A: I became interested in elephant seals while a marine biology major at San Diego State University in the 1970’s. At that time, there were no recorded populations of elephant seals along the California coastline. But our professor, Dennis Bostic and a colleague, Dr. Ray Gilmore at the San Diego Natural History Museum, had discovered thriving rookeries on Pacific islands off Baja, California. We hired a fishing vessel from San Diego and a group of us and our professor went to San Benitos and Cedros Islands looking for elephant seals. We found them! We went back many times to photograph, log field notes and do population counts. It was such a wonderful experience. There were no roads yet (paved) down Baja, so it was still this pristine, natural place full of sea life and marine mammals.

I always kept the love of watching elephant seals in my heart. As I moved up the Central Coast, my husband and I would hike up near San Simeon. I kept reading literature from Dr. Ken Norris and other marine biologists who would write from time to time about elephant seals. They were making a comeback, like the California gray whales, and soon a small population was showing up near Piedras Blancas Lighthouse. I would take my husband and our two boys up there for picnics “with the seals.” We’d eat on the bluffs and have the seals all to ourselves at that time.
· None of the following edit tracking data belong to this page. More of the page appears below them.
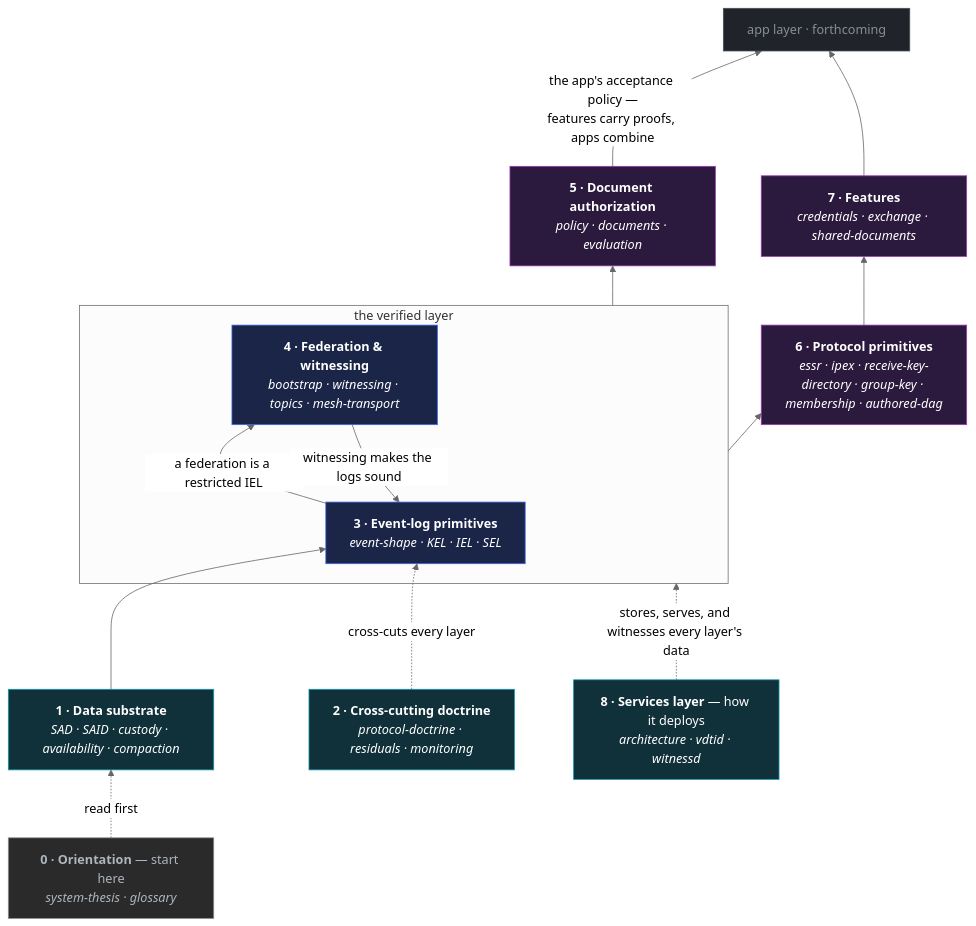
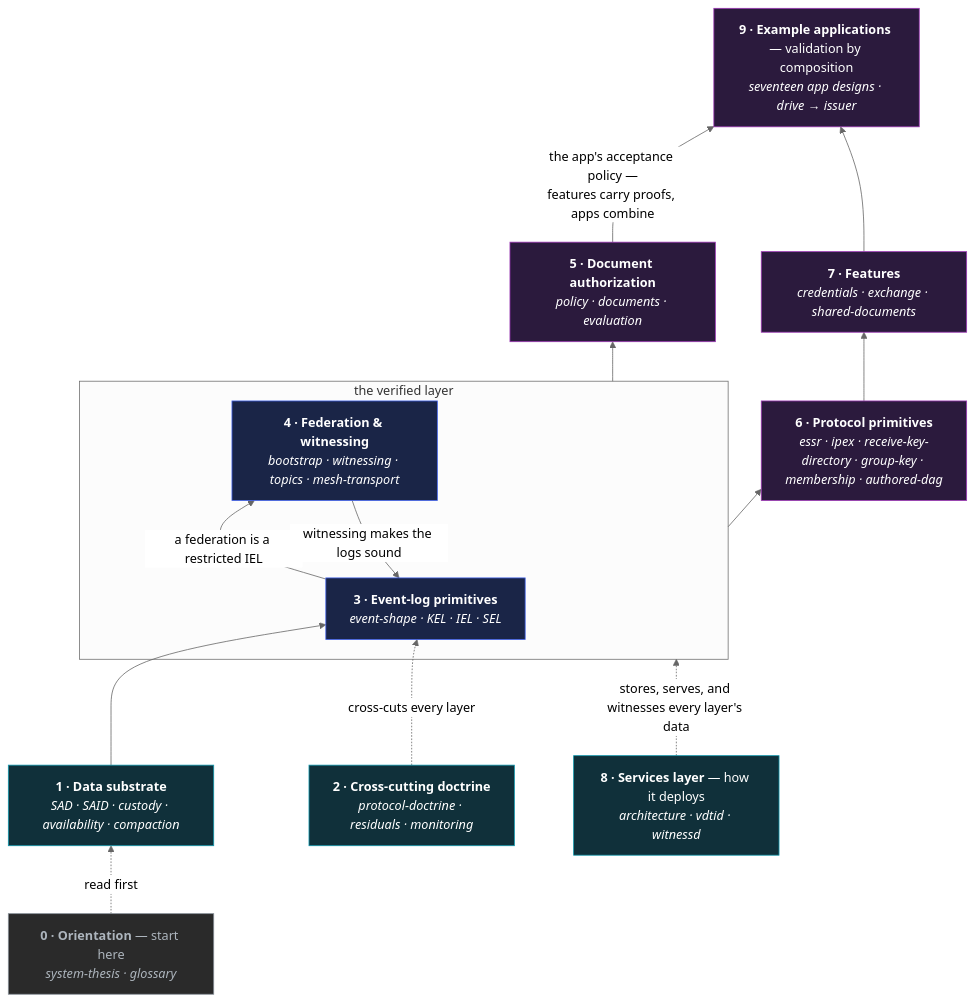
One commit to jasoncolburne/vdti changed the diagram in docs/design/README.md. Above: the diagram before and after it, drawn with Mermaid (neutral theme). The commit also changed other lines of this file and 8 other files, not shown here.

Commit message:
VDTI-34: crd() leaf, issuer app

````diff
--- a/docs/design/README.md
+++ b/docs/design/README.md
@@ -58,33 +58,33 @@
 ```mermaid
 flowchart BT
   L0["<b>0 · Orientation</b> — start here<br/><i>system-thesis · glossary</i>"]:::orient
   L1["<b>1 · Data substrate</b><br/><i>SAD · SAID · custody · availability · compaction</i>"]:::found
   L2["<b>2 · Cross-cutting doctrine</b><br/><i>protocol-doctrine · residuals · monitoring</i>"]:::found
   subgraph verified["the verified layer"]
     L3["<b>3 · Event-log primitives</b><br/><i>event-shape · KEL · IEL · SEL</i>"]:::core
     L4["<b>4 · Federation &amp; witnessing</b><br/><i>bootstrap · witnessing · topics · mesh-transport</i>"]:::core
   end
   L5["<b>5 · Document authorization</b><br/><i>policy · documents · evaluation</i>"]:::compose
   L6["<b>6 · Protocol primitives</b><br/><i>essr · ipex · receive-key-directory · group-key · membership · authored-dag</i>"]:::compose
   L7["<b>7 · Features</b><br/><i>credentials · exchange · shared-documents</i>"]:::compose
-  L8["app layer · forthcoming"]:::future
+  L8["<b>9 · Example applications</b> — validation by composition<br/><i>seventeen app designs · drive → issuer</i>"]:::compose
 
   L0 -.->|read first| L1
   L1 --> L3
   L2 -.->|cross-cuts every layer| L3
   L4 -->|witnessing makes the logs sound| L3
   L3 -->|a federation is a restricted IEL| L4
   verified --> L5
   verified --> L6
   L6 --> L7
   L5 -->|"the app's acceptance policy —<br/>features carry proofs, apps combine"| L8
   L7 --> L8
   LS["<b>8 · Services layer</b> — how it deploys<br/><i>architecture · vdtid · witnessd</i>"]:::found
   LS -.->|"stores, serves, and witnesses every layer's data"| verified
 
   classDef orient fill:#2a2a2a,stroke:#868e96,color:#adb5bd
   classDef found fill:#10303a,stroke:#1098ad,color:#fff
   classDef core fill:#1a2547,stroke:#4263eb,color:#fff
   classDef compose fill:#2b1a3d,stroke:#9c36b5,color:#fff
   classDef future fill:#20242a,stroke:#495057,color:#868e96
 ```
````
Q: What is the most common or popular question you receive?

A: The thing that strikes me the most when I talk to visitors is how many of come from places that do not have such a beautiful marine sanctuary in their part of the world, full of amazing wildlife like we do. People from other countries (and inland states) are so astonished they can stand feet away from these wild, magnificent animals on our boardwalk or at the north beach, within the safety of the boundary fence, of course. So many have never seen a seal before, and they express gratitude over and over for giving them this opportunity to experience “the real deal.” It fills my heart to see such deep appreciation grow on the faces of tourists and their children when they visit the rookery. Even better, they leave with a greater understanding of why we need to work to protect this important place and these magnificent creatures.

Q: What is your favorite thing to teach visitors about the San Simeon Elephant Seal?

A: I began home schooling my youngest son and part of his studies was keeping field notes on the Northern Elephant Seal. We’d spend days at the rookery, and I taught him how to be a good observer-noting scars, tags, other characteristics of the elephant seals and charting their yearly cycles. He soon became a lover of all things about the ocean.

Q: Why is your role as a docent so important in fulfilling the mission of the Friends of Elephant Seal?

A: I found out about the Friends of the Elephant Seals and felt it would be a wonderful way to give back to the seals who have brought so much pleasure and learning to my life. I was working part time as an elementary school teacher at the time and would docent on my off days.

Q: What has been the most rewarding part of being a docent?

A: I loved sharing by experience and knowledge and about 15 years later, I retired from teaching and the first thing I did was take the training course again, to renew my commitment to educating people about these wonderful animals and the preservation of our ocean.

Q: What else would you like to share about your role as a docent?

A: Despite a very busy life taking care of my grandchild and working for other volunteer organizations, the elephant seals will always have a place in my heart, and my time with them is very precious! I look forward to when my granddaughter is old enough to come to the rookery with me as the next generation of elephant seal lovers and protectors!